I’m surprised Racket hasn’t come up on this thread yet. It was the first LISP I learned and was incredibly rewarding for my day job as a developer. I only touched its surface, but would love the opportunity to dive deeper into some of its abilities to create domain specific languages for specialized tasks.
On Wed, Dec 25, 2019 at 2:13 PM Adam Thornton <firstname.lastname@example.org> wrote:
Maybe this will be the year I finally learn Rust. Like Larry if I am feeling like using a compiled language, I reach for Go or C (probably in that order these days), and my day job is mostly Python, which once you get over the syntactic whitespace, really is pretty much just executable pseudocode, which turns out to be rather nice.
FORTH is fun and everyone should learn enough of it to get the feel of a stack-based language.
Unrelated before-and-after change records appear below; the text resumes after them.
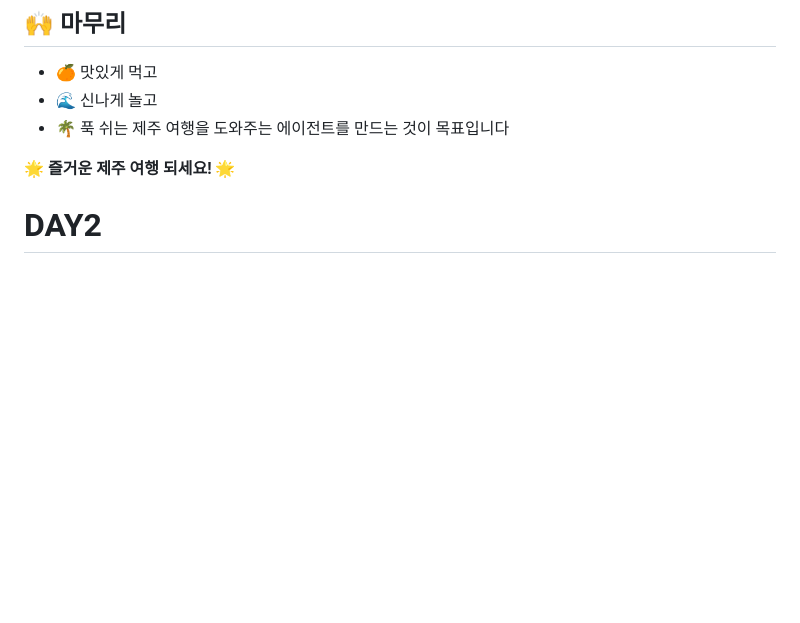
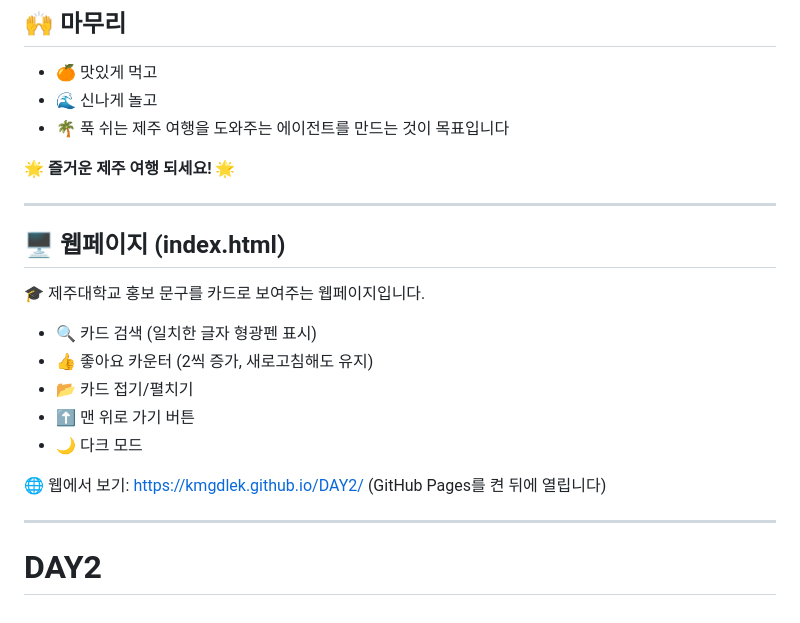
Before and after one commit to kmgdlek/DAY2, a Markdown page: README.md, the part around the change. Rendered like a GitHub page; blank space fills up the shorter version.

Commit message:
README에 웹페이지 설명 추가, IP_메모.md 추가
Co-Authored-By: Claude Sonnet 5.5 <noreply@anthropic.com>

```diff
--- a/README.md
+++ b/README.md
@@ -176,4 +176,20 @@
 
 **🌟 즐거운 제주 여행 되세요! 🌟**
 
+---
+
+## 🖥️ 웹페이지 (index.html)
+
+🎓 제주대학교 홍보 문구를 카드로 보여주는 웹페이지입니다.
+
+- 🔍 카드 검색 (일치한 글자 형광펜 표시)
+- 👍 좋아요 카운터 (2씩 증가, 새로고침해도 유지)
+- 📂 카드 접기/펼치기
+- ⬆️ 맨 위로 가기 버튼
+- 🌙 다크 모드
+
+🌐 웹에서 보기: https://kmgdlek.github.io/DAY2/ (GitHub Pages를 켠 뒤에 열립니다)
+
+---
+
 # DAY2
```
Also changed, not shown: IP_메모.md (added, +10 -0 lines).
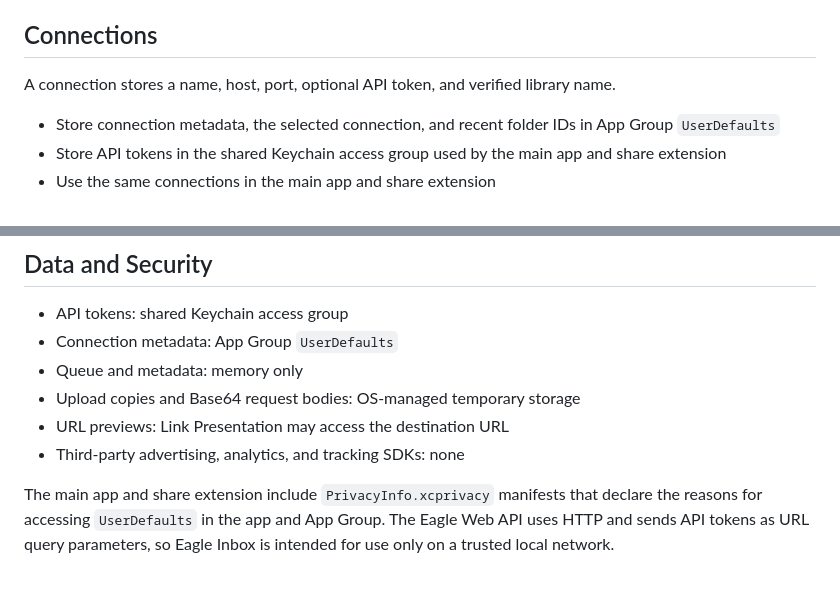
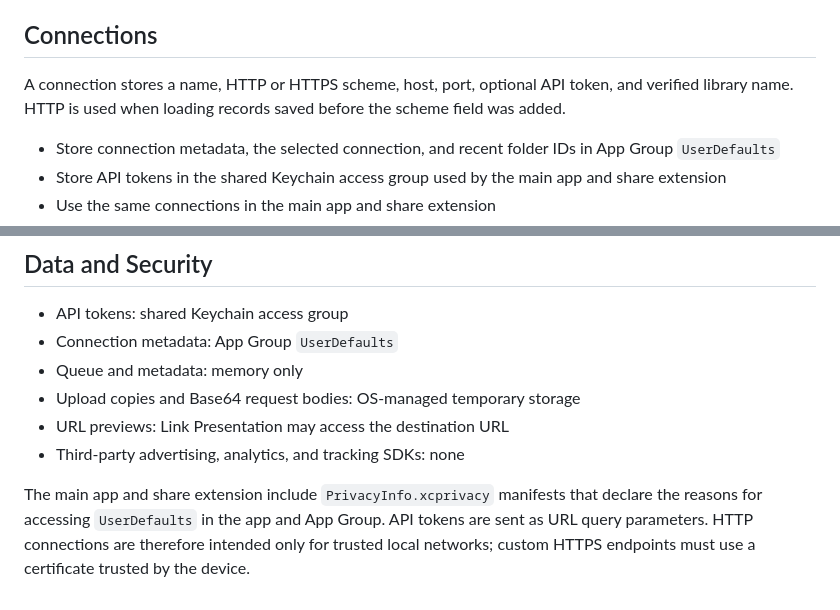
Before and after one commit to tuki0918/eagleinbox, a Markdown page: Docs/ARCHITECTURE.md, 2 parts joined by grey strips. Drawn GitHub-style.

```diff
--- a/Docs/ARCHITECTURE.md
+++ b/Docs/ARCHITECTURE.md
@@ -28,7 +28,7 @@ The main app and share extension reuse Connection Editor input and validation lo
 
 ## Connections
 
-A connection stores a name, host, port, optional API token, and verified library name.
+A connection stores a name, HTTP or HTTPS scheme, host, port, optional API token, and verified library name. HTTP is used when loading records saved before the scheme field was added.
 
 - Store connection metadata, the selected connection, and recent folder IDs in App Group `UserDefaults`
 - Store API tokens in the shared Keychain access group used by the main app and share extension
@@ -100,4 +100,4 @@ Shortcut uploads intentionally do not reuse the main app's in-memory queue or me
 - URL previews: Link Presentation may access the destination URL
 - Third-party advertising, analytics, and tracking SDKs: none
 
-The main app and share extension include `PrivacyInfo.xcprivacy` manifests that declare the reasons for accessing `UserDefaults` in the app and App Group. The Eagle Web API uses HTTP and sends API tokens as URL query parameters, so Eagle Inbox is intended for use only on a trusted local network.
+The main app and share extension include `PrivacyInfo.xcprivacy` manifests that declare the reasons for accessing `UserDefaults` in the app and App Group. API tokens are sent as URL query parameters. HTTP connections are therefore intended only for trusted local networks; custom HTTPS endpoints must use a certificate trusted by the device.
```
Also changed, not shown: Docs/DEVELOPMENT.md (+1 -1 lines), README.md (+9 -8 lines), Docs/Screenshots/connection-editor.png, 6 other files.
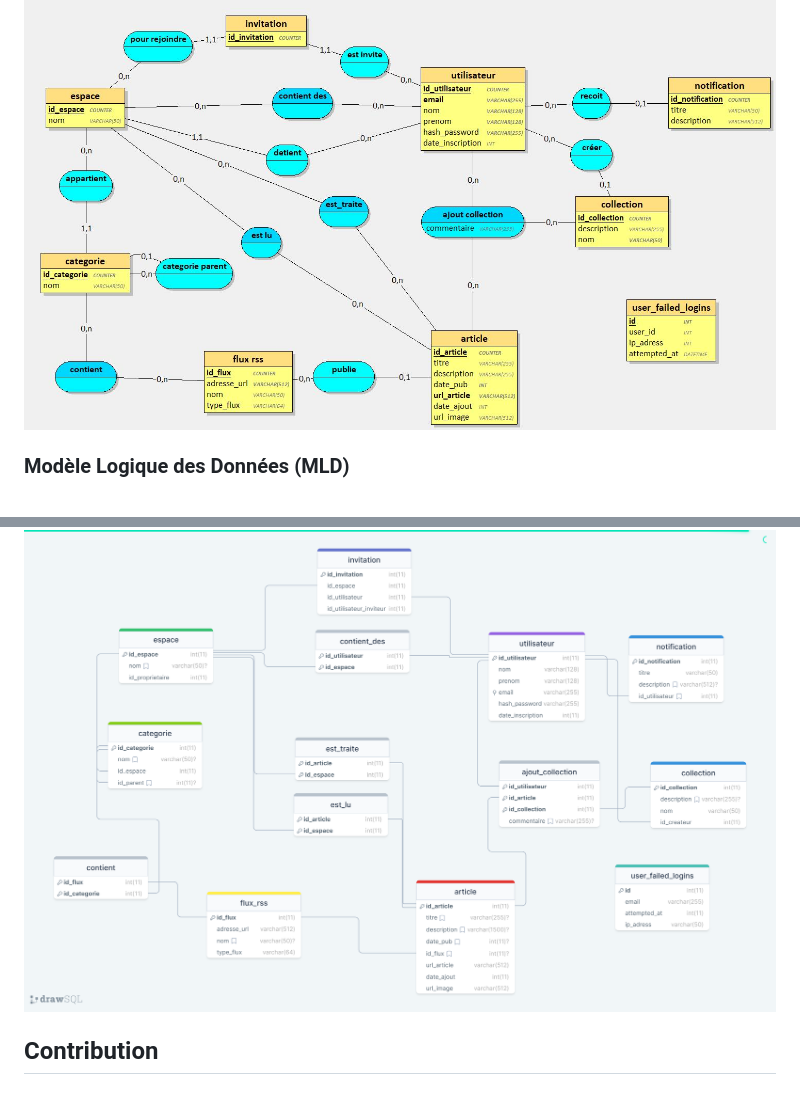
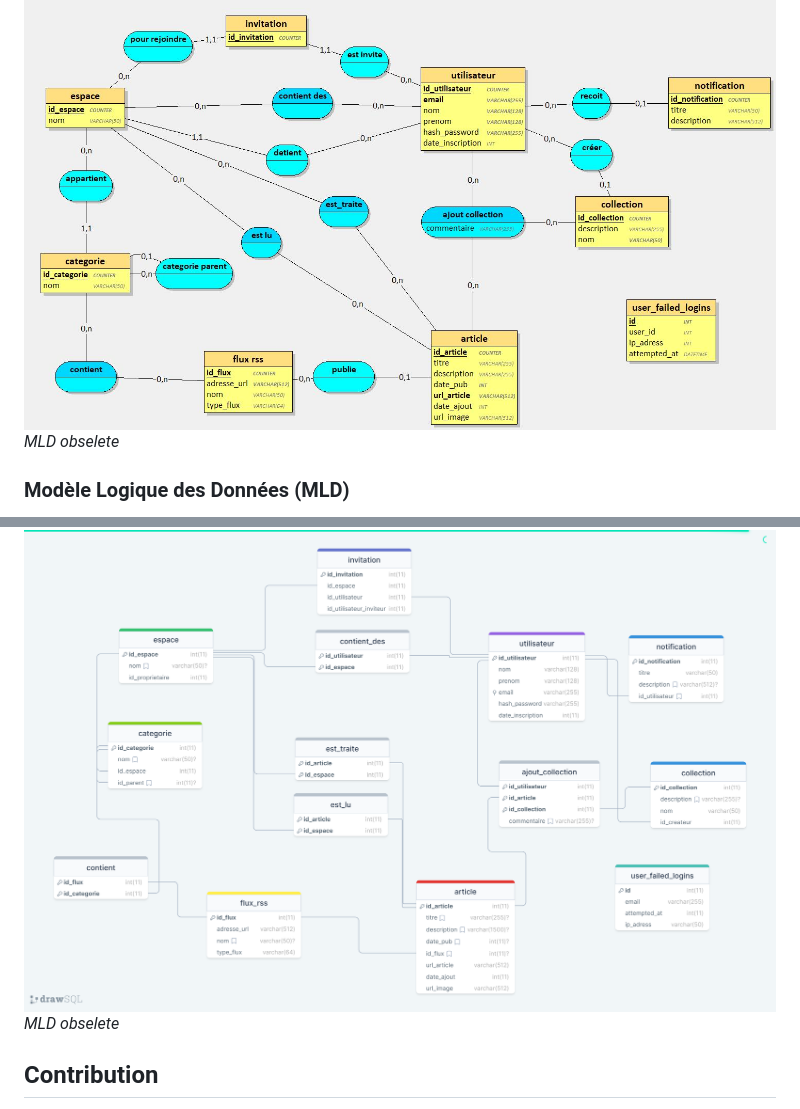
Before and after one commit to GatienFrenchDev/MyRSS, a Markdown page: README.md, 2 parts joined by grey strips. Drawn GitHub-style.

Commit message:
docs: Identifie les MLD obsolètes dans le README.md

```diff
--- a/README.md
+++ b/README.md
@@ -68,11 +68,13 @@ La section suivante présente les modèles de données utilisés dans l'applicat
 Le MCD décrit de manière abstraite les entités et leurs relations, sans se soucier de la manière dont elles seront implémentées dans la base de données. Il s'agit d'une représentation graphique des concepts clés et de leurs interactions dans le système. Le MCD de MyRSS a été réalisé à l'aide du logiciel Looping.
 
 ![MCD](./docs/img/mcd.jpg)
+*MLD obselete*
 
 ### Modèle Logique des Données (MLD)
 Le MLD (Modèle Logique des Données) détaille de manière précise et spécifique la structure de la base de données, en traduisant les concepts abstraits du MCD (Modèle Conceptuel des Données) en termes concrets de tables, de colonnes et de contraintes. Il s'agit d'une représentation technique qui définit comment les données seront stockées, organisées et interconnectées dans le système de gestion de base de données. Le MLD de MyRSS a été réalisé sur le site https://drawsql.app et est accesible en ligne à [cette adresse](https://drawsql.app/teams/gatiendev/diagrams/myrss).
 
 ![MLD](./docs/img/mld.png)
+*MLD obselete*
 
 ## Contribution
 
```
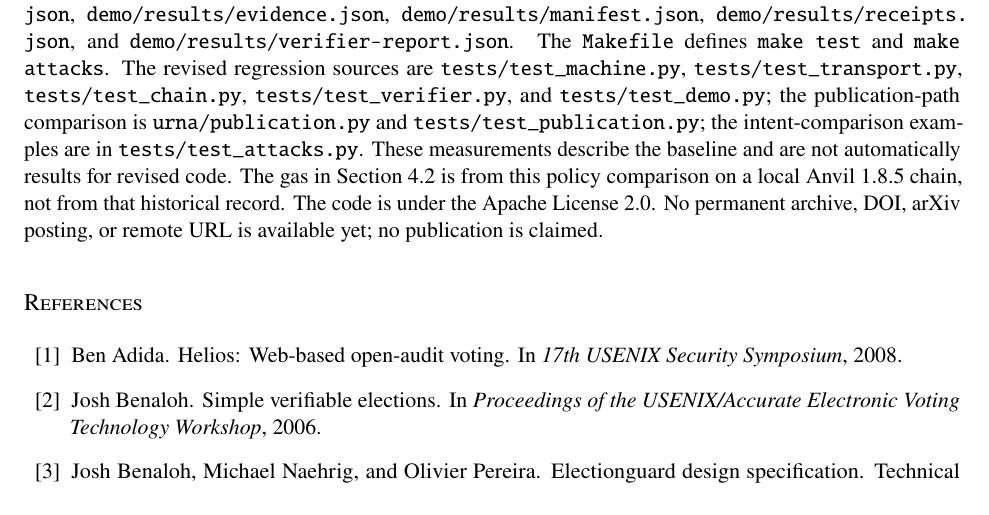
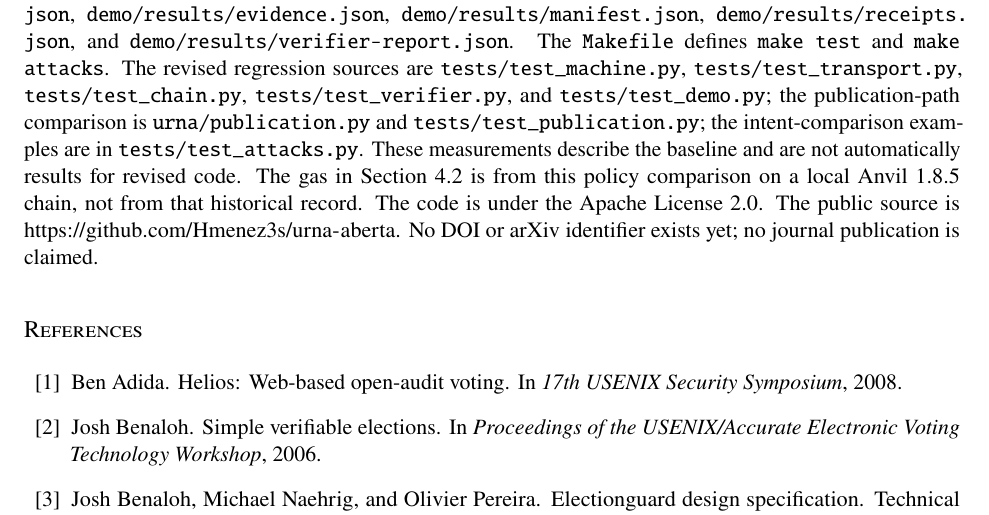
Before and after one commit to Hmenez3s/direct-publication, a LaTeX document (paper/main.tex): part of page 10 of 11, cut so that both start at the same text. Compiled offline with pdfLaTeX.

Commit message:
docs(paper): record the public repository URL
The availability note now points at the public GitHub repository and still states that no arXiv identifier exists.

```diff
--- a/paper/main.tex
+++ b/paper/main.tex
@@ -255,7 +255,7 @@ There is no voter list, eligibility check, turnout reconciliation, or one-person
 The same signed bytes verify the same way whichever source supplies them. What changes is which source a policy is willing to read. Either includes the batch when at least one copy still validates, the key is present, and one of the two slots can reach an open board. Memory includes it only from memory, and file only from the file. A missing key, a deadline that closes before a slot can send, and a board that stays unreachable stop all three. A mined revert does not mark the machine published. The intact post is still accepted while the deadline is open, and a second post is not. The receipt gas of the included transaction was 339{,}720, and the mined revert receipts returned the same number, so no revert-cost difference is claimed. The tally is still recomputed from the published ballots, so the machine does not announce the station total. A missing batch is a registered machine absent from that set. A hand-marked paper ballot remains the record an audit can correct by reading what the voter marked.
 
 \section*{Availability}
-The revised executable checks are identified by source revision \texttt{8df8e3a}; the historical timing and gas record is retained from revision \texttt{f8d9358}. The recorded artifacts are \path{demo/results/measurements.json}, \path{demo/results/evidence.json}, \path{demo/results/manifest.json}, \path{demo/results/receipts.json}, and \path{demo/results/verifier-report.json}. The \texttt{Makefile} defines \texttt{make test} and \texttt{make attacks}. The revised regression sources are \path{tests/test_machine.py}, \path{tests/test_transport.py}, \path{tests/test_chain.py}, \path{tests/test_verifier.py}, and \path{tests/test_demo.py}; the publication-path comparison is \path{urna/publication.py} and \path{tests/test_publication.py}; the intent-comparison examples are in \path{tests/test_attacks.py}. These measurements describe the baseline and are not automatically results for revised code. The gas in Section~\ref{sec:paths} is from this policy comparison on a local Anvil~1.8.5 chain, not from that historical record. The code is under the Apache License~2.0. No permanent archive, DOI, arXiv posting, or remote URL is available yet; no publication is claimed.
+The revised executable checks are identified by source revision \texttt{8df8e3a}; the historical timing and gas record is retained from revision \texttt{f8d9358}. The recorded artifacts are \path{demo/results/measurements.json}, \path{demo/results/evidence.json}, \path{demo/results/manifest.json}, \path{demo/results/receipts.json}, and \path{demo/results/verifier-report.json}. The \texttt{Makefile} defines \texttt{make test} and \texttt{make attacks}. The revised regression sources are \path{tests/test_machine.py}, \path{tests/test_transport.py}, \path{tests/test_chain.py}, \path{tests/test_verifier.py}, and \path{tests/test_demo.py}; the publication-path comparison is \path{urna/publication.py} and \path{tests/test_publication.py}; the intent-comparison examples are in \path{tests/test_attacks.py}. These measurements describe the baseline and are not automatically results for revised code. The gas in Section~\ref{sec:paths} is from this policy comparison on a local Anvil~1.8.5 chain, not from that historical record. The code is under the Apache License~2.0. The public source is \url{https://github.com/Hmenez3s/urna-aberta}. No DOI or arXiv identifier exists yet; no journal publication is claimed.
 
 \bibliographystyle{plain}
 \bibliography{refs}
```
Also changed, not shown: paper/main.pdf.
You can have most of the fun with a proper HP calculator (I never owned a better calculator than the 28S). Not sure how relevant FORTH is anymore, but it makes a nice palate-cleanser. Of course if you turn the stack on its side you have a list, and writing in LISP dialects is also fun.
This also may be the year I dust off and get good at IBM 370 assembler. I've got a vanilla VM/370r6 and one with the SixPack and DIAG58 and all the bells and whistles (including a screen editor not a million miles from good old XEDIT) running under Hercules. So it seems like taking a crack at getting v7 for the 370 going is something I really should do. And I talked to someone--don't remember who without searching my email archives--about bootstrapping from v7 to whatever the latest Research Unix we can find is. That'd be cool too.
_______________________________________________On Wed, Dec 25, 2019 at 10:31 AM Tomasz Rola <email@example.com> wrote:
On Mon, Dec 23, 2019 at 06:27:48PM -0500, Nemo Nusquam wrote:
> A recent thread makes me wonder which languages would people like to
> learn? (I confess to trying, as Dave does, but time prevents
> anything more that learing syntax and writing toy programmes. One
> must write something substantial -- not synonomous with large -- to
> really learn a language.)
> Erlang, Smalltalk, Prolog, Haskell, and Scheme come to mind...
I will swim upstream and say: if I had more free time, I would
probably want to finish reading "The AWK Programming Language" by Aho,
Kernighan snd Weinberger. The language is quite limited (as I have
written in another email of mine) but I think it is grossly
underappreciated and quite a few things can be squeezed out from it.
After that, I could find myself some decent Forth introduction and
finish reading that one, too.
But if you have not had experience with Scheme yet, try it out. LISPs
in general are worth learning, IMHO. And much more practical than what
a popular opinion says.
** A C programmer asked whether computer had Buddha's nature. **
** As the answer, master did "rm -rif" on the programmer's home **
** directory. And then the C programmer became enlightened... **
** Tomasz Rola mailto:firstname.lastname@example.org **
COFF mailing list
COFF mailing list
_______________________________________________ COFF mailing list COFF@minnie.tuhs.org https://minnie.tuhs.org/cgi-bin/mailman/listinfo/coff